Unlike the last time we did this, we're not taking upload times into account, since everyone's connection is a little different. Likewise, we're not quantifying processing times, since the clip you're uploading at 4 a.m. on a Tuesday night will probably get processed faster than the same clip at 9 a.m. on a Monday morning. We have, however, noted the respective size limits at each site, which can be incredibly important. HD video files are big, even if you're talking about a relatively short clip.
All the services we used processed our videos within about 10 minutes. The one exception was Vimeo, which took nearly three hours from the time it finished uploading to show up live on the site. This could have just been a bad time to upload, and keep in mind that paying users of Vimeo's Plus service get their videos sent to the front of the queue.
About the test footage
To get a decent test shot, we went with a consumer-friendly, pocket-sized capture device. In this case it's the recently released Flip Mino HD (CNET review). It captures really good-looking video in 1280x720 resolution at 30 frames per second. It doesn't shoot in 1900x1080, also known as "full HD," but we're assuming that most folks are going to be using devices that shoot 720p anyway.
The footage is just a hair over three minutes long, which is about the standard for Web video, and has not been changed from its original camera formatting. It encompasses fast motion (the cars whizzing by), fine detail (local restaurant signage), and plenty of ambient sound.

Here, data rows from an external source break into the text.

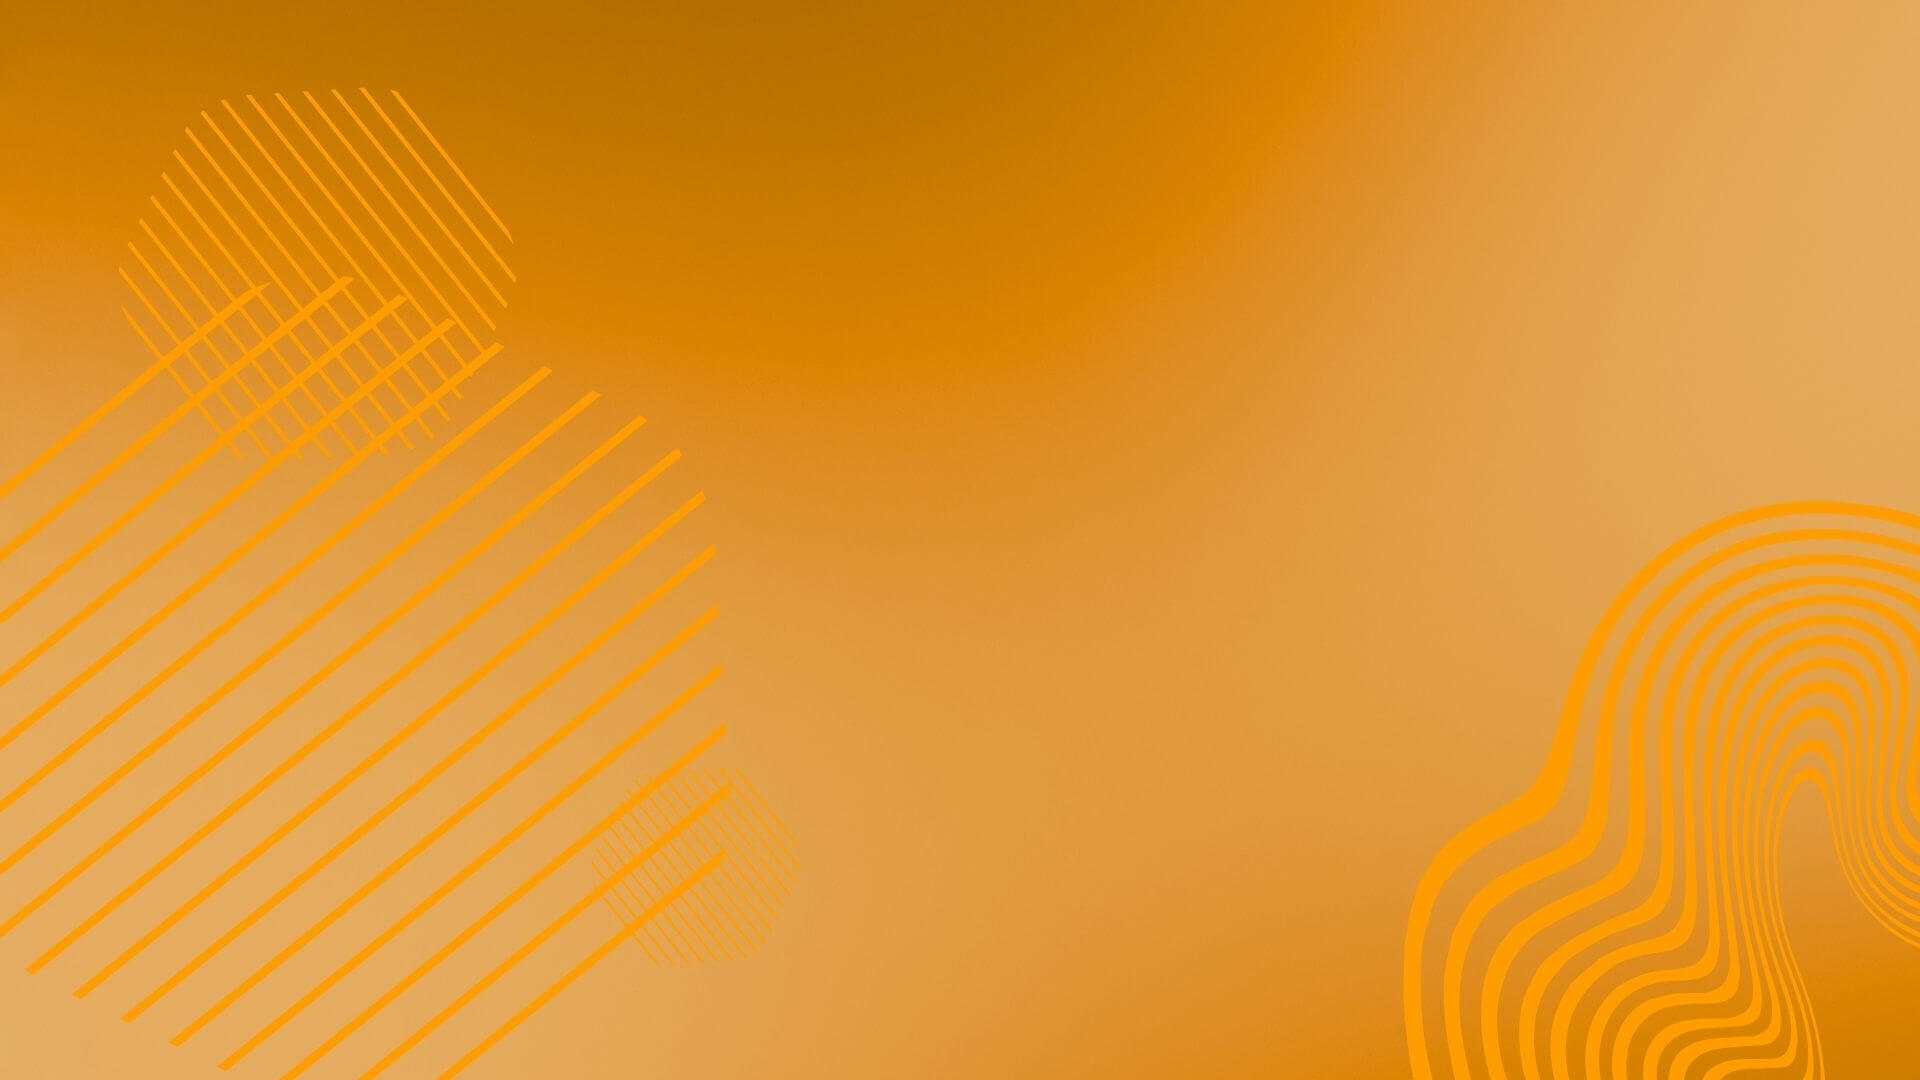
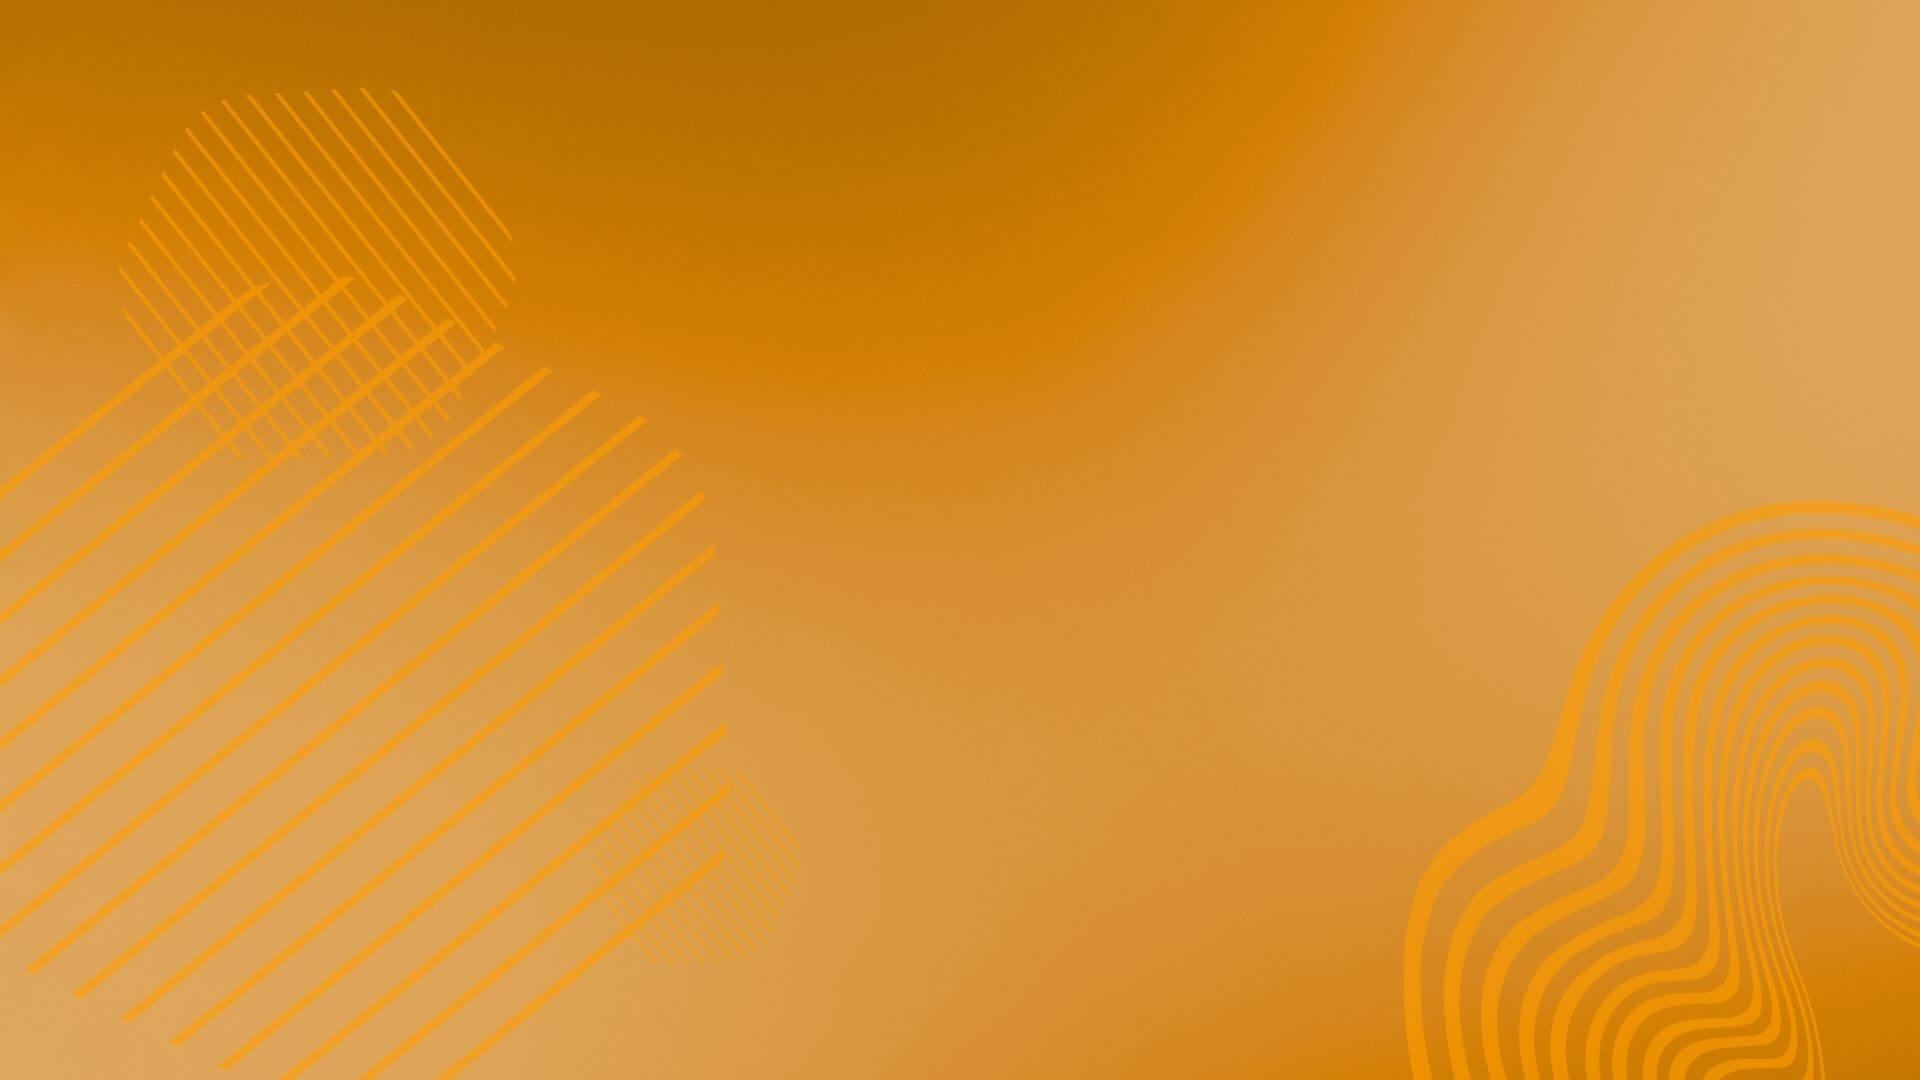
altera bg da emi e funcionaliza os links entre as paginas

diff --git a/wiki-emibonnie/src/components/SectionRenderer.jsx b/wiki-emibonnie/src/components/SectionRenderer.jsx
@@ -153,11 +153,22 @@ export default function SectionRenderer({ section, indiceList }) {
 
           <div className="toggle-div">
             <ul className="lista">
-              {section.elenco.map((item, index) => (
-                <li key={index}>
-                  {item.ator} como {item.personagem}
-                </li>
-              ))}
+              {section.elenco.map((item, index) => {
+                if (item.link) {
+                  return (
+                    <li key={item.link}>
+                      <Link to={item.link}>{item.ator}</Link> como{" "}
+                      {item.personagem}
+                    </li>
+                  );
+                } else {
+                  return (
+                    <li key={index}>
+                      {item.ator} como {item.personagem}
+                    </li>
+                  );
+                }
+              })}
             </ul>
           </div>
 

diff --git a/wiki-emibonnie/src/data/styleMap.jsx b/wiki-emibonnie/src/data/styleMap.jsx
@@ -25,7 +25,7 @@ export const styleMap = {
   "emi-thasorn": {
     "--destaque-primario": "#a86800",
     "--destaque-secundario": "#ff9d00",
-    "--background-image-mobile": "url(/img/bg_img/emi-bg_mobile.png)",
+    "--background-image-mobile": "url(/img/bg_img/emi-bg_mobile.jpg)",
     "--background-image-tablet": "url(/img/bg_img/emi-bg_tablet.jpg)",
     "--background-image-desktop": "url(/img/bg_img/emi-bg_desktop.jpg)",
   },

Yahoo, which acquired Kelkoo for approximately 475 million euros ($579 million) four years ago, reportedly sold its wholly owned subsidiary for less than 100 million euros to U.K. private-equity firm Jamplant this holiday shopping season.
In a copy of an e-mail obtained by TechCrunch, Glen Drury, Kelkoo's managing director for the United Kingdom, had this to say about the organization's sale and rumors about its future. The "Toby" he mentions is apparently Toby Coppel, who heads up Europe for … Read more

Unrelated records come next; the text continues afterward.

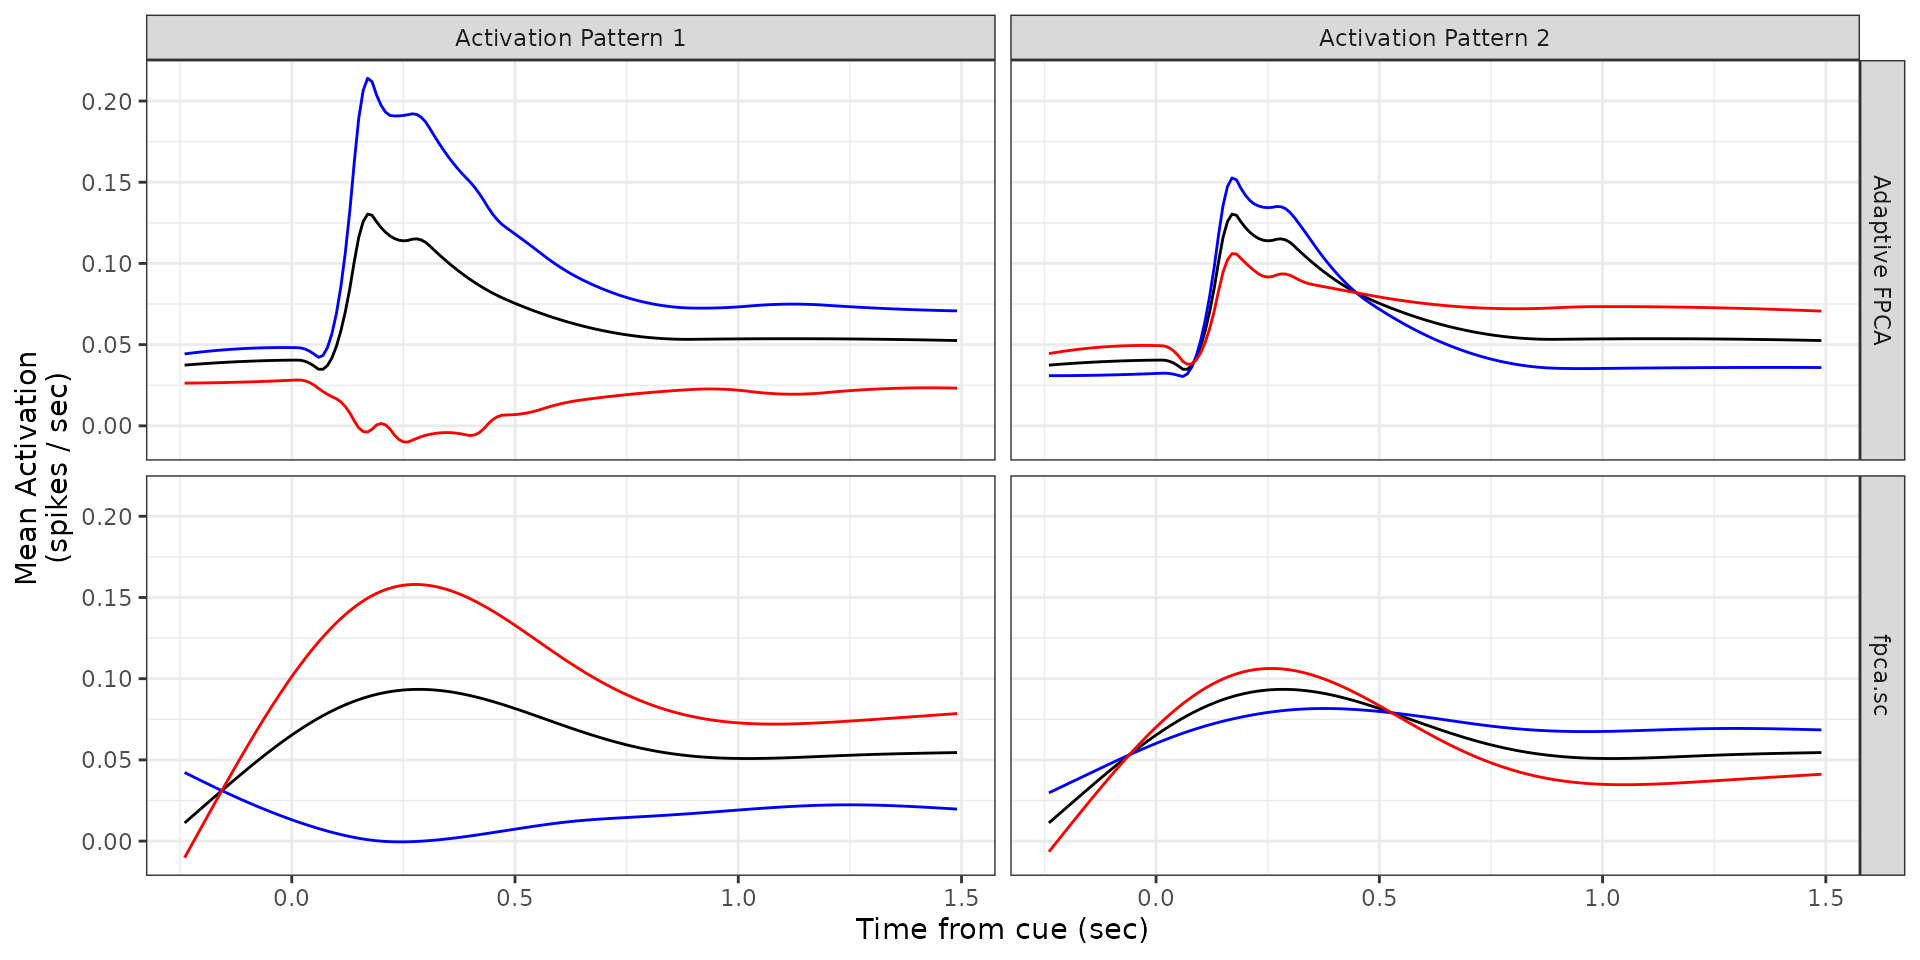
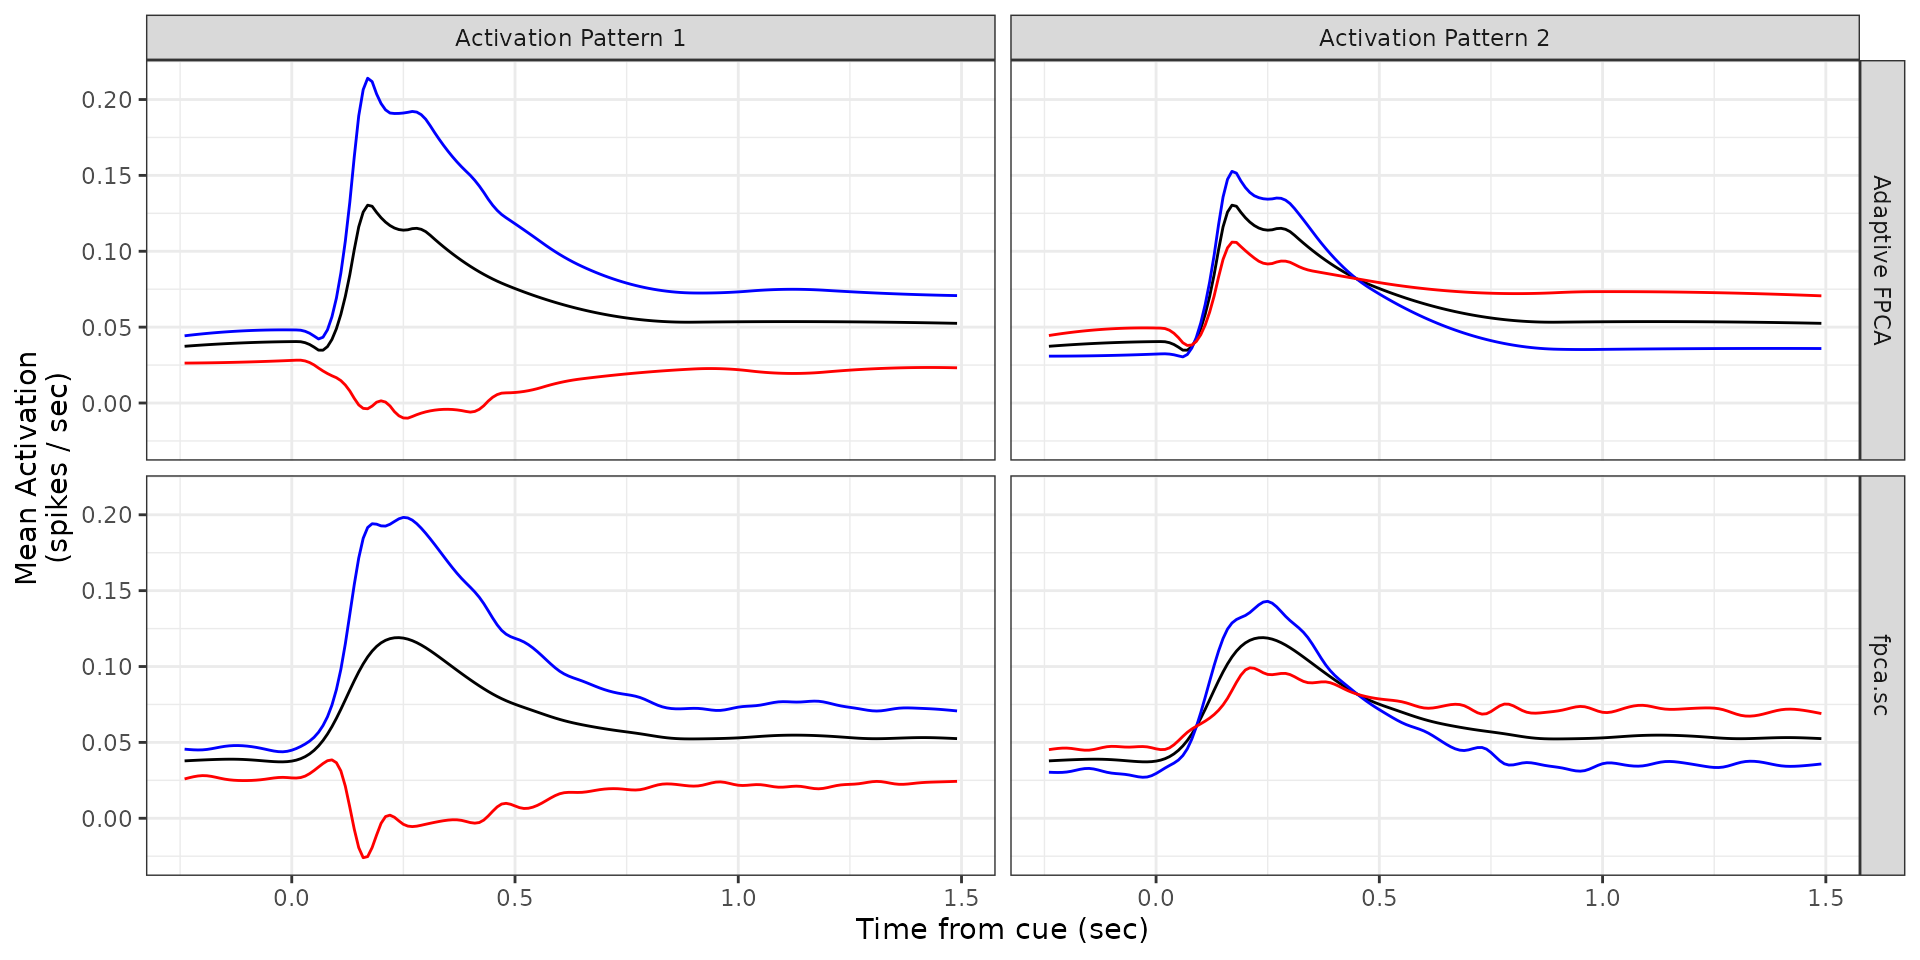
Deploying to gh-pages from @ angelgar/afpca@2d8671627d0310908435327722d754d824a6f106 🚀

diff --git a/articles/reproducibility_real_data.html b/articles/reproducibility_real_data.html
@@ -146,7 +146,7 @@ reflects increased post-cue activation.</p>
 <span><span class="va">Fit.Adaptive.FPCA</span><span class="op">$</span><span class="va">scores</span> <span class="op">&lt;-</span> <span class="va">Fit.Adaptive.FPCA</span><span class="op">$</span><span class="va">scores</span> <span class="op">*</span> <span class="op">-</span><span class="fl">1</span></span>
 <span></span>
 <span><span class="co"># Standard FPCA</span></span>
-<span><span class="va">Fit.sc</span> <span class="op">&lt;-</span> <span class="fu"><a href="https://rdrr.io/pkg/refund/man/fpca.sc.html" class="external-link">fpca.sc</a></span><span class="op">(</span>Y <span class="op">=</span> <span class="va">Y.data</span>, nbasis <span class="op">=</span> <span class="fl">5</span><span class="op">)</span></span>
+<span><span class="va">Fit.sc</span> <span class="op">&lt;-</span> <span class="fu"><a href="https://rdrr.io/pkg/refund/man/fpca.sc.html" class="external-link">fpca.sc</a></span><span class="op">(</span>Y <span class="op">=</span> <span class="va">Y.data</span>, nbasis <span class="op">=</span> <span class="fl">40</span><span class="op">)</span></span>
 <span><span class="va">Fit.sc</span><span class="op">$</span><span class="va">efunctions</span> <span class="op">&lt;-</span> <span class="va">Fit.sc</span><span class="op">$</span><span class="va">efunctions</span> <span class="op">*</span> <span class="op">-</span><span class="fl">1</span></span>
 <span><span class="va">Fit.sc</span><span class="op">$</span><span class="va">scores</span>     <span class="op">&lt;-</span> <span class="va">Fit.sc</span><span class="op">$</span><span class="va">scores</span>     <span class="op">*</span> <span class="op">-</span><span class="fl">1</span></span></code></pre></div>
 </div>
@@ -232,15 +232,6 @@ representative neurons under each model.</p>
 <span></span>
 <span><span class="va">figure4_panelB</span></span></code></pre></div>
 <p><img src="reproducibility_real_data_files/figure-html/panel-B-1.png" class="r-plt" alt="" width="100%" style="display: block; margin: auto;"></p>
-</div>
-<div class="section level3">
-<h3 id="combined-figure-4">Combined Figure 4<a class="anchor" aria-label="anchor" href="#combined-figure-4"></a>
-</h3>
-<div class="sourceCode" id="cb6"><pre class="downlit sourceCode r">
-<code class="sourceCode R"><span><span class="va">figure4_panelA</span> <span class="op">+</span> <span class="va">figure4_panelB</span> <span class="op">+</span></span>
-<span>  <span class="fu"><a href="https://patchwork.data-imaginist.com/reference/plot_layout.html" class="external-link">plot_layout</a></span><span class="op">(</span>widths <span class="op">=</span> <span class="fu"><a href="https://rdrr.io/r/base/c.html" class="external-link">c</a></span><span class="op">(</span><span class="fl">2</span>, <span class="fl">4</span><span class="op">)</span><span class="op">)</span> <span class="op">&amp;</span></span>
-<span>  <span class="fu"><a href="https://ggplot2.tidyverse.org/reference/theme.html" class="external-link">theme</a></span><span class="op">(</span>text <span class="op">=</span> <span class="fu"><a href="https://ggplot2.tidyverse.org/reference/element.html" class="external-link">element_text</a></span><span class="op">(</span>size <span class="op">=</span> <span class="fl">11</span><span class="op">)</span><span class="op">)</span></span></code></pre></div>
-<p><img src="reproducibility_real_data_files/figure-html/figure4-1.png" class="r-plt" alt="" width="100%" style="display: block; margin: auto;"></p>
 </div>
 </div>
   </main><aside class="col-md-3"><nav id="toc" aria-label="Table of contents"><h2>On this page</h2>

diff --git a/articles/reproducibility_real_data.md b/articles/reproducibility_real_data.md
@@ -81,7 +81,7 @@ Fit.Adaptive.FPCA$fpcs   <- Fit.Adaptive.FPCA$fpcs   * -1
 Fit.Adaptive.FPCA$scores <- Fit.Adaptive.FPCA$scores * -1
 
 # Standard FPCA
-Fit.sc <- fpca.sc(Y = Y.data, nbasis = 5)
+Fit.sc <- fpca.sc(Y = Y.data, nbasis = 40)
 Fit.sc$efunctions <- Fit.sc$efunctions * -1
 Fit.sc$scores     <- Fit.sc$scores     * -1
 ```
@@ -174,14 +174,3 @@ figure4_panelB
 ```
 
 ![](reproducibility_real_data_files/figure-html/panel-B-1.png)
-
-### Combined Figure 4
-
-``` r
-
-figure4_panelA + figure4_panelB +
-  plot_layout(widths = c(2, 4)) &
-  theme(text = element_text(size = 11))
-```
-
-![](reproducibility_real_data_files/figure-html/figure4-1.png)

Stateless Systems, the creators of BugMeNot, PDFMeNot, and RetailMeNot have a new site called Beat My Price that helps you find the lowest price for online goods. You simply plug in the link to something you want to buy, and it will compare that to prices it, and other users have found.
All the while, the system takes advantage of companion site RetailMeNot. This lets you see if you can save even more with the use of online coupons. These coupons don't change a product's total price listing, but you can quickly eyeball ones that might save you … Read more
Say you're shopping for laptops online and you're trying to figure out how big one is just by its product photo and measurements. It's not easy is it?
If you can't make it to a retailer to get your grubby mitts on it, there's a new solution called Pective. Like Sizeasy, which I checked out last year, the site is set up to help consumers find out the general size of something based on its measurements. In Pective's case, the tool goes one step further by using product photos and scaling them to match … Read more
Man, it sure would be nice if we could do this comparison here at CNET.
The first third-party side-by-side comparison we've seen between Mitsubishi's LaserVue rear-projection TV and Pioneer's Elite Kuro plasma appeared at TheTechlounge Friday, and according to its authors, the LaserVue more than held its own against what's widely regarded as the best TV on the market.
Author Cameron Baker and editor Kurtis Kronk sat down before a 60-inch Kuro and a 65-inch LaserVue at a San Antonio, Texas, HDTV retailer and watched a pair of Blu-ray movies: Ice Age: The Meltdown and Iron Man, along with Pioneer's Kuro test disc. They were unable to get their hands on a distribution amplifier for true side-by-side comparisons, apparently, so they based their observations on watching "the scenes back-to-back on each display a few times, juggling HDMI connections," and on still photos.… Read more